By Dick Brooks
For Capital Region Independent Media
Watching the news over the past few weeks has me wondering if I followed the wrong career path during my working days.
I chose to go into the field of education, which I have never regretted, but now I see that maybe I should have gone into the area of finance. When I retired from teaching, I was presented with a nice shiny brass school bell for my desk; it’s lovely, but with things the way they are now, I think one of those “golden parachutes” they seem to be handing out to everyone in the financial field might be more useful.
Looking back, I see that the signs of a natural aptitude in finance were apparent. As a small child, I never saved any money, spent it as fast as I could get it. If a stray quarter came my way, I spent it as soon as I could get to the nearest store.
My tries at deficit spending were thwarted by my siblings, who were unwilling to lend me any of their allowance. I did manage to convince them that because I was the oldest, I owned the family dog. I then sold them shares so they became part owners and could have petting rights.

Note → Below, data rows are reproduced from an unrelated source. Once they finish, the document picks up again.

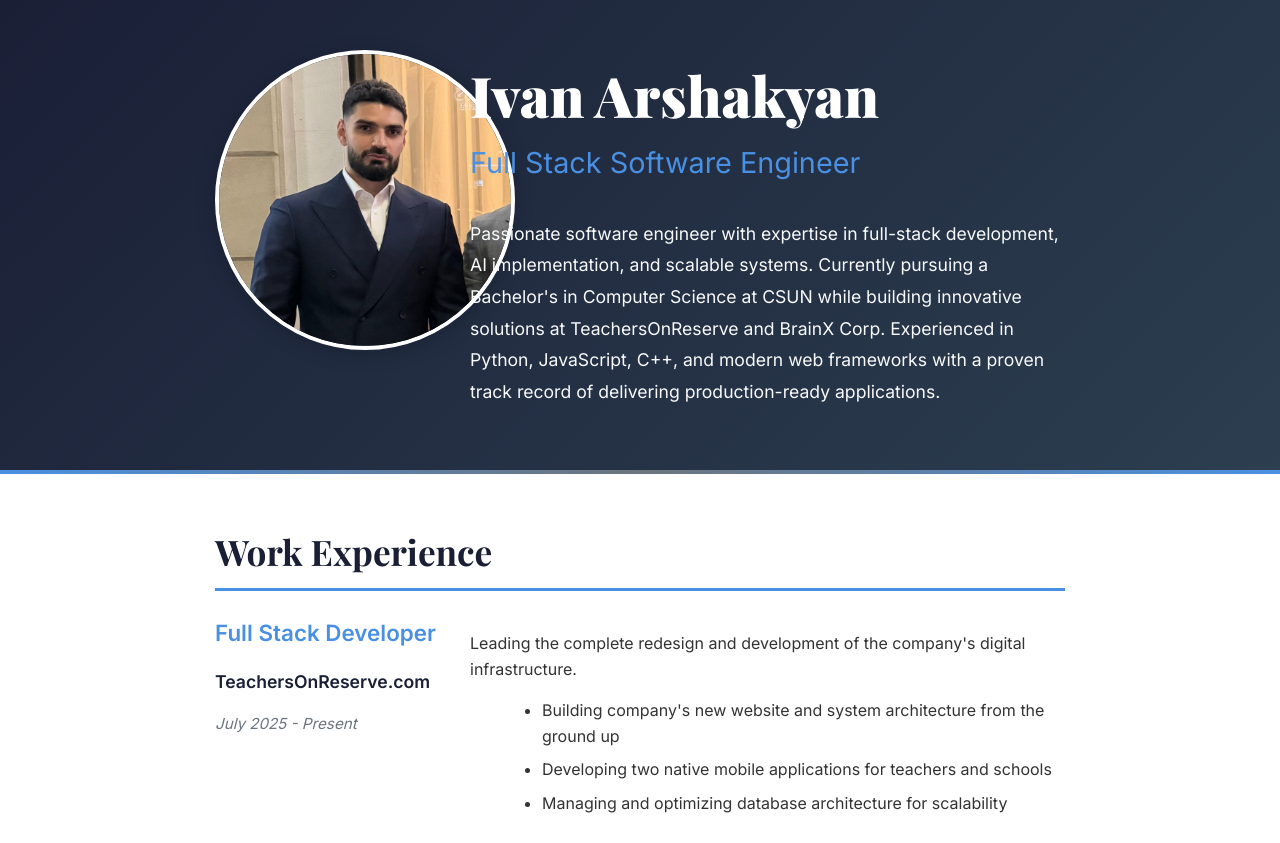
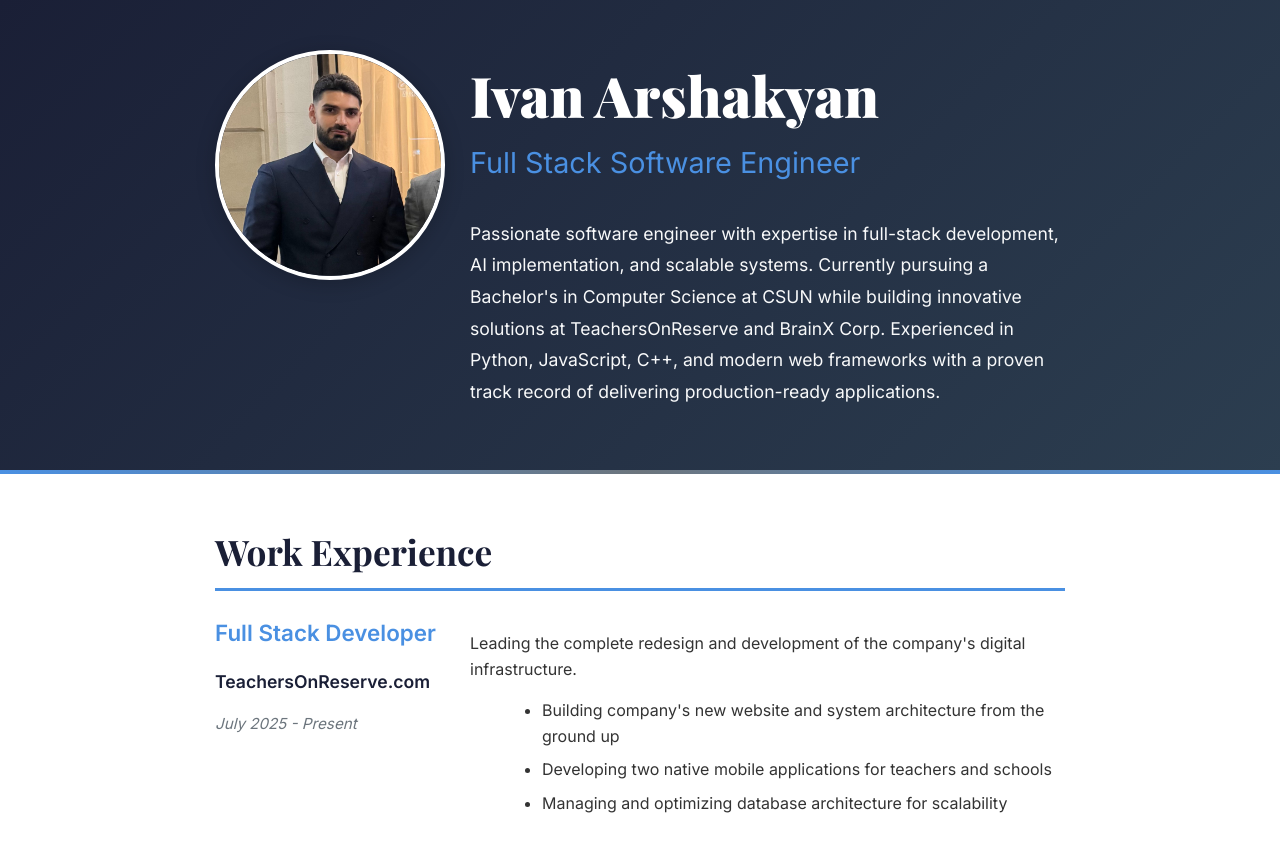
Before and after one commit to illuminator22/comp484-hw7, a plain HTML site: page index.html in a window 1280 px wide. Shown: the top 843 px of the page. Drawn offline with nearby package versions, Linux system fonts and the light colour scheme.

Commit message:
Update styles.css

```diff
--- a/css/styles.css
+++ b/css/styles.css
@@ -133,10 +133,12 @@ section {
 
 /* Updated profile image styles */
 .profile-img {
-    width: 300px;
+    width: 100%;
+    max-width: 300px;
     border-radius: 50%;
     border: 4px solid #ffffff;
     box-shadow: 0 4px 20px rgba(0,0,0,0.2);
+    display: block;
 }
 
 /* Header text styles */
```
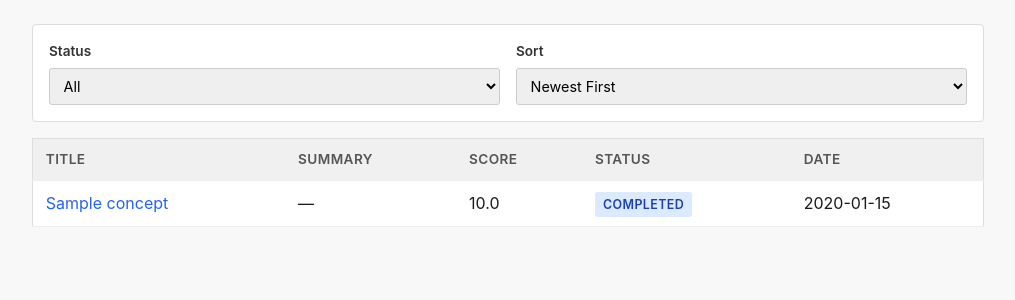
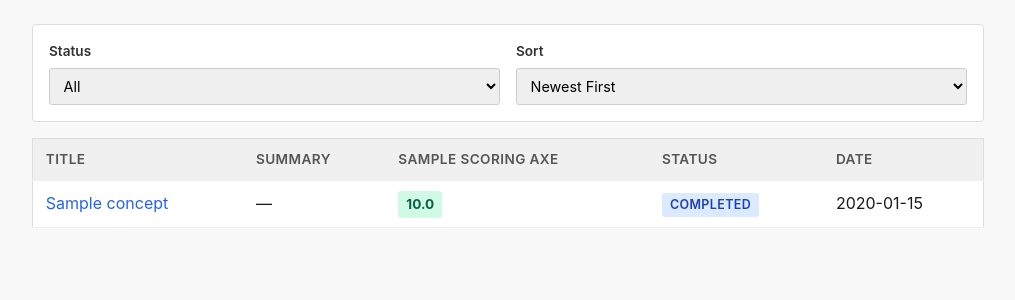
Before and after one commit to DecafCoding/Medici-Engine, a FastAPI app: template src/templates/review.html in a window 1280 px wide. Shown: the part 109-409 px from the top of the page, without its empty margins (132-1147 px from the left). Run offline with FastAPI, Linux system fonts and the light colour scheme; the template is opened without the code that fills it: most values are stand-ins (such as "Sample title", 1, 10 or a date in 2020).

Commit message:
feat: show per-axis scores on review list instead of overall
Replace the single overall score column with individual axis score
columns (e.g. Uniqueness, Plausibility, Compelling Factor) using the
same color-coded badges from the detail page, so reviewers can scan
scoring breakdowns without clicking into each concept.

Co-Authored-By: Claude Opus 4.6 <noreply@anthropic.com>

```diff
--- a/src/templates/fragments/concept_rows.html
+++ b/src/templates/fragments/concept_rows.html
@@ -9,11 +9,17 @@
     {% else %}
     <td>&mdash;</td>
     {% endif %}
-    <td>{% if c.overall_score is not none %}{{ "%.1f"|format(c.overall_score) }}{% else %}&mdash;{% endif %}</td>
+    {% if c.axes %}
+    {% for axis_score in c.axes %}
+    <td><span class="score {% if axis_score.score >= 7 %}score-high{% elif axis_score.score >= 4 %}score-mid{% else %}score-low{% endif %}">{{ "%.1f"|format(axis_score.score) }}</span></td>
+    {% endfor %}
+    {% else %}
+    {% for _ in domain.scoring_axes %}<td>&mdash;</td>{% endfor %}
+    {% endif %}
     <td>{% with concept=c %}{% include "fragments/concept_status.html" %}{% endwith %}</td>
     <td>{{ c.created_at[:10] }}</td>
 </tr>
 {% endfor %}
 {% else %}
-<tr><td colspan="5">No concepts found.</td></tr>
+<tr><td colspan="{{ 4 + domain.scoring_axes|length }}">No concepts found.</td></tr>
 {% endif %}
--- a/src/templates/review.html
+++ b/src/templates/review.html
@@ -37,7 +37,9 @@
         <tr>
             <th>Title</th>
             <th>Summary</th>
-            <th>Score</th>
+            {% for axis in domain.scoring_axes %}
+            <th>{{ axis.label }}</th>
+            {% endfor %}
             <th>Status</th>
             <th>Date</th>
         </tr>
--- a/src/ui/routes.py
+++ b/src/ui/routes.py
@@ -162,9 +162,10 @@ async def review_rows(
     concepts = await get_concepts_with_scores(
         db, status=status, sort_by=sort, limit=limit
     )
+    domain = get_active_domain()
     return templates.TemplateResponse(
         "fragments/concept_rows.html",
-        {"request": request, "concepts": concepts},
+        {"request": request, "concepts": concepts, "domain": domain},
     )
 
 
```
Also changed, not shown: src/db/queries.py (+8 -1 lines).
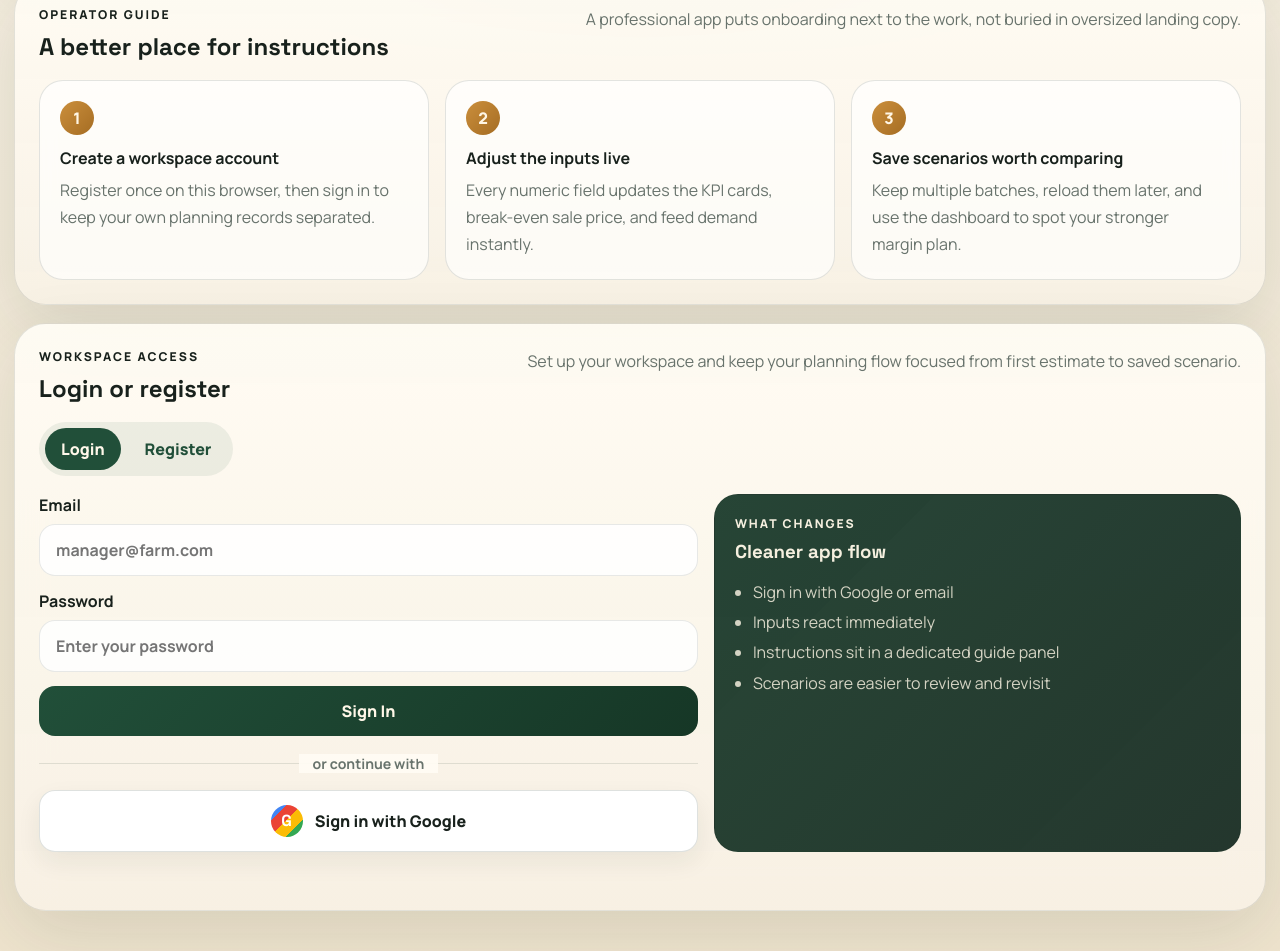
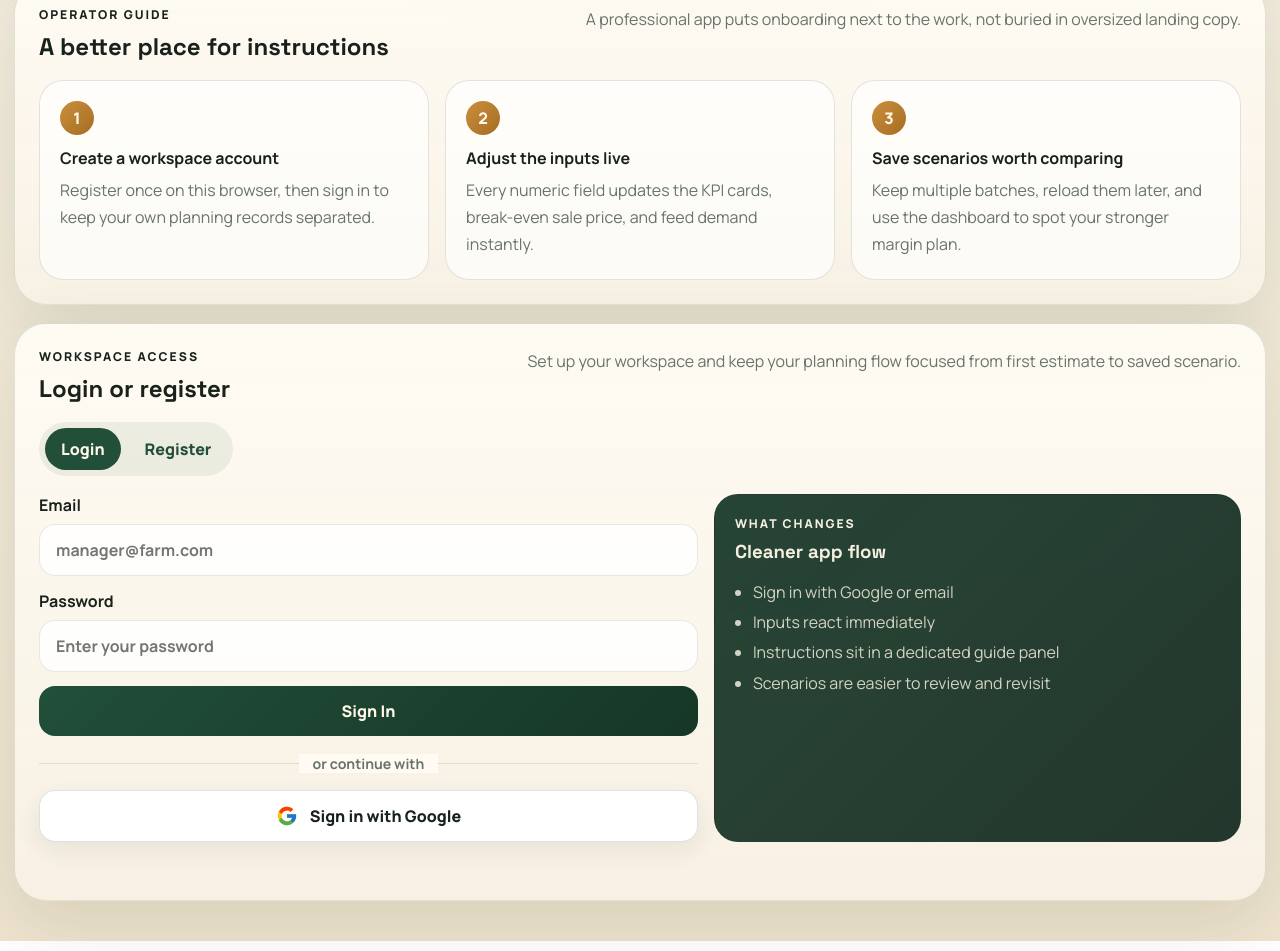
Before and after one commit to janjan090/cattle-calculator, a plain HTML site: page index.html in a window 1280 px wide. Shown: the part 767-1718 px from the top of the page. Drawn offline with Linux system fonts and the light colour scheme; no server answers.

Commit message:
Use Google logo asset in sign-in button

```diff
--- a/index.html
+++ b/index.html
@@ -116,7 +116,7 @@
             <button class="primary-button" type="submit">Sign In</button>
             <div class="auth-divider"><span>or continue with</span></div>
             <button id="googleSignInButton" class="google-button" type="button">
-              <span class="google-mark" aria-hidden="true">G</span>
+              <img class="google-logo" src="./public/assets/google-logo.svg" alt="" aria-hidden="true" />
               <span>Sign in with Google</span>
             </button>
           </form>
--- a/public/styles.css
+++ b/public/styles.css
@@ -374,18 +374,11 @@ a {
   font-weight: 700;
 }
 
-.google-mark {
-  width: 32px;
-  height: 32px;
-  border-radius: 999px;
-  display: inline-flex;
-  align-items: center;
-  justify-content: center;
-  background: linear-gradient(135deg, #4285f4 0%, #4285f4 24%, #ea4335 24%, #ea4335 48%, #fbbc05 48%, #fbbc05 72%, #34a853 72%, #34a853 100%);
-  color: #ffffff;
-  font-family: "Space Grotesk", sans-serif;
-  font-size: 1rem;
-  font-weight: 800;
+.google-logo {
+  width: 22px;
+  height: 22px;
+  display: block;
+  object-fit: contain;
   flex: 0 0 auto;
 }
 
```
Also changed, not shown: public/index.html (+1 -1 lines), public/assets/google-logo.svg (added).
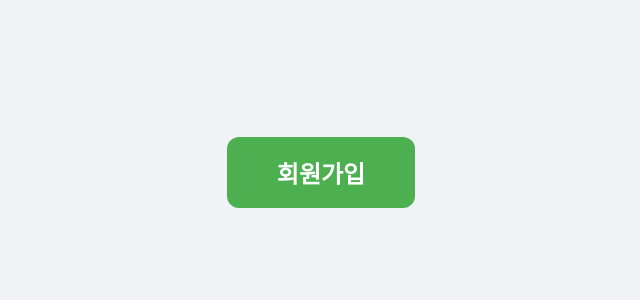
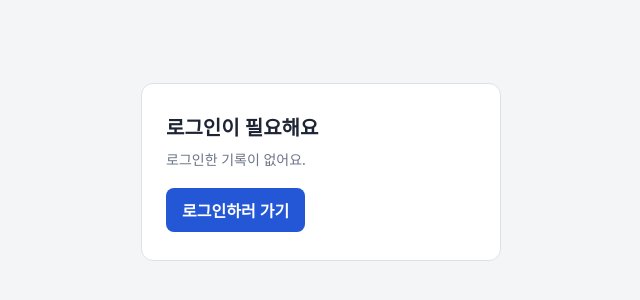
Before and after one commit to deepwoken-tips/deepwoken-tips.github.io, a plain HTML site: page index.html in a window 1280 px wide. Shown: the part 228-528 px from the top of the page, without its empty margins (319-959 px from the left). Drawn offline with Linux system fonts and the light colour scheme.

Commit message:
Update index.html

```diff
--- a/index.html
+++ b/index.html
@@ -1,46 +1,138 @@
-
 <!DOCTYPE html>
 <html lang="ko">
 <head>
-    <meta charset="UTF-8">
-    <meta name="viewport" content="width=device-width, initial-scale=1.0">
-    <title>회원가입</title>
-
+<meta charset="utf-8">
+<meta name="viewport" content="width=device-width, initial-scale=1">
+<title>홈</title>
 <style>
+  :root {
+    --bg: #f3f5f7;
+    --panel: #ffffff;
+    --text: #1d2433;
+    --muted: #6b7587;
+    --line: #dde2ea;
+    --accent: #2457d6;
+    --accent-text: #ffffff;
+  }
+  @media (prefers-color-scheme: dark) {
+    :root:not([data-theme="light"]) {
+      --bg: #141820;
+      --panel: #1c212b;
+      --text: #e6e9ef;
+      --muted: #8f99ab;
+      --line: #2c3340;
+      --accent: #6b93ff;
+      --accent-text: #0e1320;
+    }
+  }
+  * { box-sizing: border-box; }
   body {
     margin: 0;
-            height: 100vh;
+    min-height: 100vh;
+    background: var(--bg);
+    color: var(--text);
+    font-family: "Pretendard", "Apple SD Gothic Neo", "Malgun Gothic", system-ui, sans-serif;
     display: flex;
+    align-items: center;
     justify-content: center;
-            align-items: center;
-            background-color: #f0f2f5;
-            font-family: Arial, sans-serif;
+    padding: 16px;
   }
-
-        .signup-button {
-            padding: 18px 50px;
-            font-size: 24px;
-            font-weight: bold;
-            color: white;
-            background-color: #4CAF50;
-            border: none;
+  .card {
+    width: 100%;
+    max-width: 360px;
+    background: var(--panel);
+    border: 1px solid var(--line);
     border-radius: 12px;
+    padding: 28px 24px;
+  }
+  h1 { font-size: 20px; margin: 0 0 8px; }
+  p { margin: 0 0 18px; color: var(--muted); font-size: 14px; line-height: 1.5; }
+  button, a.btn {
+    display: inline-block;
+    font: inherit;
+    font-weight: 600;
+    text-decoration: none;
+    color: var(--accent-text);
+    background: var(--accent);
+    border: 0;
+    border-radius: 8px;
+    padding: 10px 16px;
     cursor: pointer;
-            transition: 0.3s;
   }
-
-        .signup-button:hover {
-            background-color: #388E3C;
-            transform: scale(1.05);
-        }
+  button:focus-visible, a.btn:focus-visible { outline: 2px solid var(--accent); outline-offset: 1px; }
 </style>
 </head>
 <body>
+<div class="card">
+  <h1 id="title">확인 중...</h1>
+  <p id="desc"></p>
+  <button id="action" type="button" hidden></button>
+</div>
 
-    <button class="signup-button"
-        onclick="location.href='https://deepwoken-tips.github.io/signup.html'">
-        회원가입
-    </button>
+<script>
+  // 로그인 페이지에서 넘어온 값을 읽어서 이 사이트에 저장 (#token=...&server=...)
+  function read(key) {
+    try { return localStorage.getItem(key) || ""; } catch (e) { return ""; }
+  }
+  function write(key, value) {
+    try { localStorage.setItem(key, value); } catch (e) {}
+  }
+  function remove(key) {
+    try { localStorage.removeItem(key); } catch (e) {}
+  }
 
+  const params = new URLSearchParams(location.hash.slice(1));
+  if (params.get("token")) {
+    write("auth_token", params.get("token"));
+    write("auth_server", params.get("server") || "");
+    history.replaceState(null, "", location.pathname + location.search);  // 주소창에서 토큰 숨김
+  }
+
+  const token = read("auth_token");
+  const API = read("auth_server");
+  const title = document.getElementById("title");
+  const desc = document.getElementById("desc");
+  const action = document.getElementById("action");
+
+  function showLoggedOut(text) {
+    title.textContent = "로그인이 필요해요";
+    desc.textContent = text;
+    action.hidden = false;
+    action.textContent = "로그인하러 가기";
+    action.onclick = () => { location.href = "signup.html"; };
+  }
+
+  async function init() {
+    if (!token) { showLoggedOut("로그인한 기록이 없어요."); return; }
+    try {
+      const res = await fetch(API + "/me", {
+        method: "POST",
+        headers: { "Content-Type": "application/json" },
+        body: JSON.stringify({ token })
+      });
+      const data = await res.json();
+      if (!data.ok) throw new Error();
+      title.textContent = data.id + "님, 환영합니다";
+      desc.textContent = "이 페이지를 새로고침하거나 다시 열어도 로그인이 유지돼요.";
+      action.hidden = false;
+      action.textContent = "로그아웃";
+      action.onclick = async () => {
+        try {
+          await fetch(API + "/logout", {
+            method: "POST",
+            headers: { "Content-Type": "application/json" },
+            body: JSON.stringify({ token })
+          });
+        } catch (e) {}
+        remove("auth_token");
+        remove("auth_server");
+        showLoggedOut("로그아웃했어요.");
+      };
+    } catch (e) {
+      showLoggedOut("로그인 정보가 만료됐거나 서버에 연결할 수 없어요.");
+    }
+  }
+  init();
+</script>
 </body>
 </html>
```
Lines whose indentation alone changed are shown as unchanged.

I invested some of my allowance in a small brown bag of penny candy, which I purchased at Mr. Avery’s store. I then smuggled my small sack of contraband into school where on the playground, I could sell the contents for as much as a nickel apiece, thus practicing the law of supply and demand at an early age.
Having reached adulthood, I did make some investments. I even took a jaunt or two into the arena of stocks and bonds. I still have the Betamax and Edsel stock I purchased at the time.
The Princess and I have a large amount of money invested in her Beanie Baby collection. I remember standing in line for hours for the privilege of paying an outrageous sum for the newest ones to appear on the market. I haven’t checked their value lately, but they must be worth a fortune by now!
I think all of the above shows a certain natural talent in the financial area. I think I could run a large corporation into the ground with the best of them. In fact, I think I could do it better, faster and cheaper than most.
One of the items on the news talked about a corporate head that had been on the job for three weeks and qualified for an $18 million buyout. I feel fairly confident that I could have ruined the company in under two weeks and would have only charged them $10 million.
Another item in the news concerned a large insurance company that the government had to bail out; as soon as they got a boatload of cash from Washington, they had a $400,000 party. I bet I could have had the party for at least $10,000 less and have kept the amount spent on spa treatments down by not allowing pedicures.
I think I would have been a natural talent had I gone into the financial world, too bad we’ll never know.
Actually, I’m really ticked off about the whole mess. Greed is an ugly word. Given the weight of gold and its aerodynamic qualities, it might be good for the country if some of these guys took their “golden parachutes” to a very high place and tried to put them to use.
Thought for the week — Exceptions always outnumber the rules.
Until next week, may you and yours be happy and well.
Reach columnist Dick Brooks at Whittle12124@yahoo.com.